“Equipment used for the operation of online media can be confiscated after slapping Rs one million to 1.5 million in fines if any online media is found to be operating without being registered at the Mass Communications Authority or not showing details (of names and contact numbers of owner, editor and others) on the homepage,” reads Section 58 of the bill now in the pipeline.
Similarly, Section 56 has also included a provision that allows the government to confiscate the printing equipment and slap Rs one million to 1.5 million in fines if any newspaper is published or distributed without maintaining records at the authority or updating it on any changes in the media.
Article 19 (Clause 2) of the constitution of Nepal has barred the government from confiscating media equipment for publishing or broadcasting any content.
“Registration or keeping records of online media should have been voluntary provisions in the law and the proposed provision on punishment for non-registration is a grave matter,” said Dahal.
The bill has made it mandatory for online and other mass media to register with the Mass Communications Authority within a given duration.
The bill which has proposed integrating the Press and Publication Act, National Broadcasting Act and Working Journalists Act into one umbrella law has provisioned a Mass Communications Authority for the regulation, registration and licensing of mass media.
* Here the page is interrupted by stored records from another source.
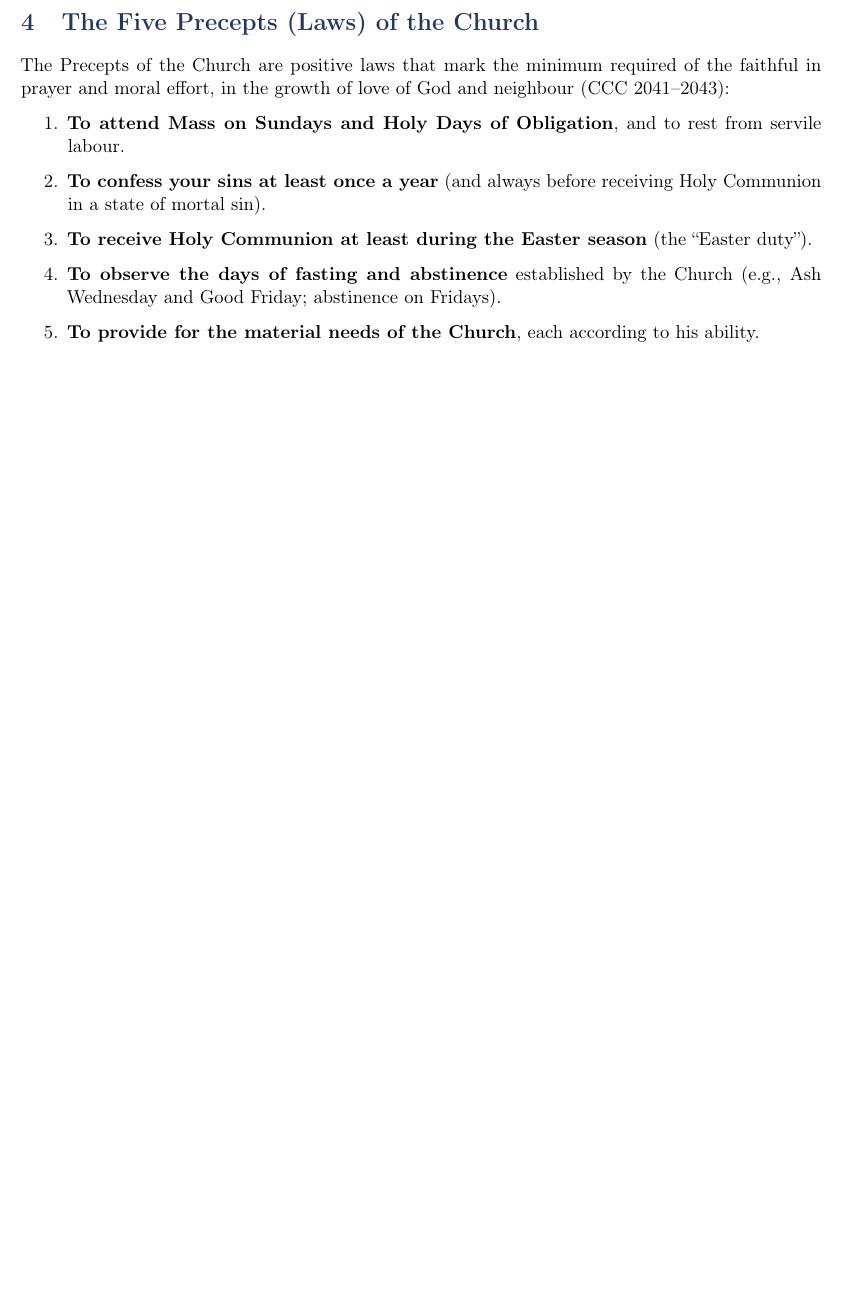
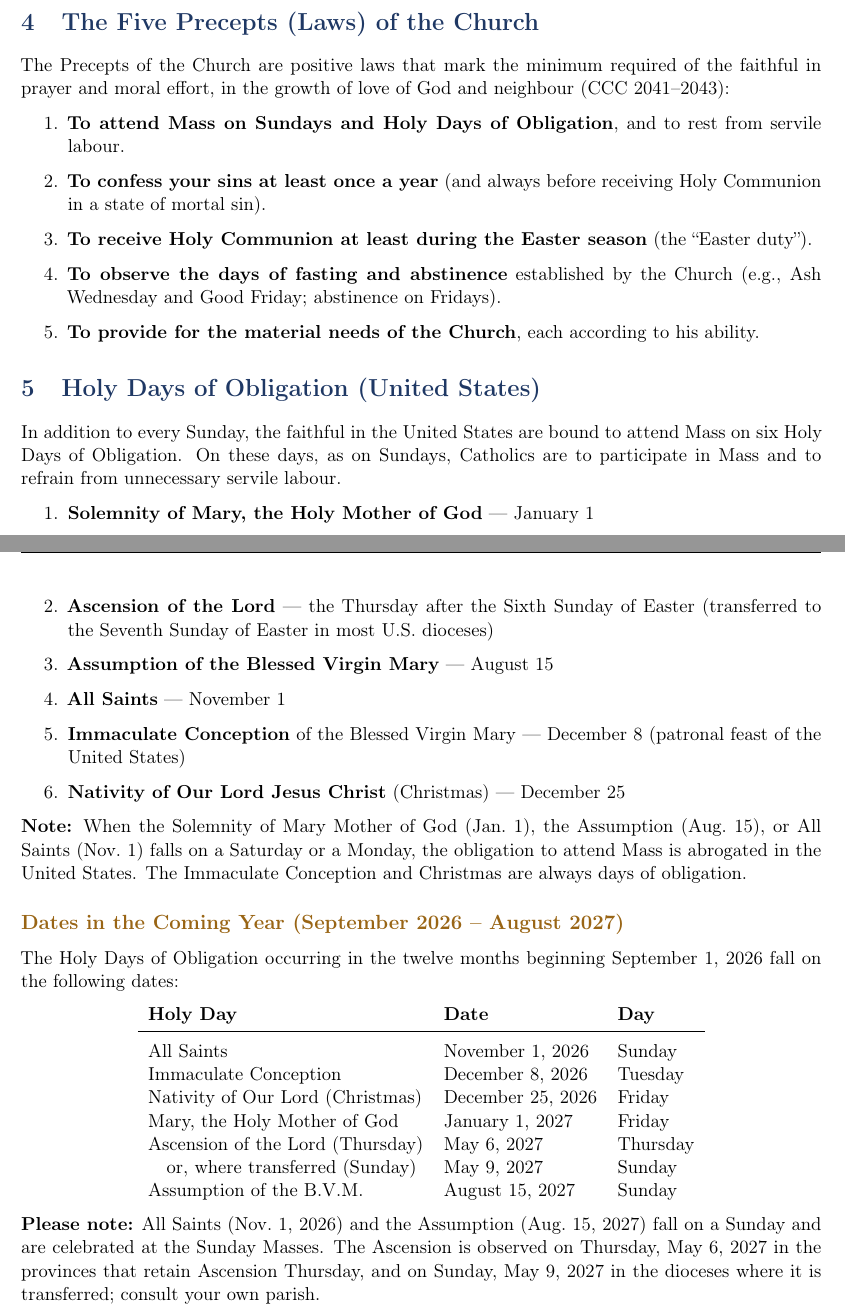
Before and after one commit to evansjr2000/myclaude, a LaTeX document (ocia/ocia_handout.tex): part of page 7 of 10 before the commit and two parts of pages 8 and 9 of 12 after it, the two joined at a grey line, cut so that both start at the same text, the shorter picture padded with empty space. Compiled offline with pdfLaTeX.

Commit message:
Update OCIA handout.

```diff
--- a/ocia/ocia_handout.tex
+++ b/ocia/ocia_handout.tex
@@ -293,6 +329,54 @@ love of God and neighbour (CCC 2041--2043):
   \item \textbf{To provide for the material needs of the Church}, each according to his ability.
 \end{enumerate}
 
+% ===============================================================
+\section{Holy Days of Obligation (United States)}
+% ===============================================================
+
+In addition to every Sunday, the faithful in the United States are bound
+to attend Mass on six Holy Days of Obligation. On these days, as on
+Sundays, Catholics are to participate in Mass and to refrain from
+unnecessary servile labour.
+
+\begin{enumerate}
+  \item \textbf{Solemnity of Mary, the Holy Mother of God} --- January~1
+  \item \textbf{Ascension of the Lord} --- the Thursday after the Sixth Sunday of Easter (transferred to the Seventh Sunday of Easter in most U.S. dioceses)
+  \item \textbf{Assumption of the Blessed Virgin Mary} --- August~15
+  \item \textbf{All Saints} --- November~1
+  \item \textbf{Immaculate Conception} of the Blessed Virgin Mary --- December~8 (patronal feast of the United States)
+  \item \textbf{Nativity of Our Lord Jesus Christ} (Christmas) --- December~25
+\end{enumerate}
+
+\textbf{Note:} When the Solemnity of Mary Mother of God (Jan.~1), the
+Assumption (Aug.~15), or All Saints (Nov.~1) falls on a Saturday or a
+Monday, the obligation to attend Mass is abrogated in the United States.
+The Immaculate Conception and Christmas are always days of obligation.
+
+\subsection*{Dates in the Coming Year (September 2026 -- August 2027)}
+
+The Holy Days of Obligation occurring in the twelve months beginning
+September~1, 2026 fall on the following dates:
+
+\begin{center}
+\begin{tabular}{lll}
+\textbf{Holy Day} & \textbf{Date} & \textbf{Day} \\[2pt]
+\hline\\[-8pt]
+All Saints & November 1, 2026 & Sunday \\
+Immaculate Conception & December 8, 2026 & Tuesday \\
+Nativity of Our Lord (Christmas) & December 25, 2026 & Friday \\
+Mary, the Holy Mother of God & January 1, 2027 & Friday \\
+Ascension of the Lord (Thursday) & May 6, 2027 & Thursday \\
+\quad or, where transferred (Sunday) & May 9, 2027 & Sunday \\
+Assumption of the B.V.M. & August 15, 2027 & Sunday \\
+\end{tabular}
+\end{center}
+
+\textbf{Please note:} All Saints (Nov.~1, 2026) and the Assumption
+(Aug.~15, 2027) fall on a Sunday and are celebrated at the Sunday Masses.
+The Ascension is observed on Thursday, May~6, 2027 in the provinces that
+retain Ascension Thursday, and on Sunday, May~9, 2027 in the dioceses
+where it is transferred; consult your own parish.
+
 \newpage
 % ===============================================================
 \section{The Seven Sacraments}
```
Also changed, not shown: ocia/ocia_handout.tex (36 more changed lines).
According to the draft of the bill, the authority may decide about monetary fines against media but cases concerning offences liable for jail terms will be filed at the concerned district court.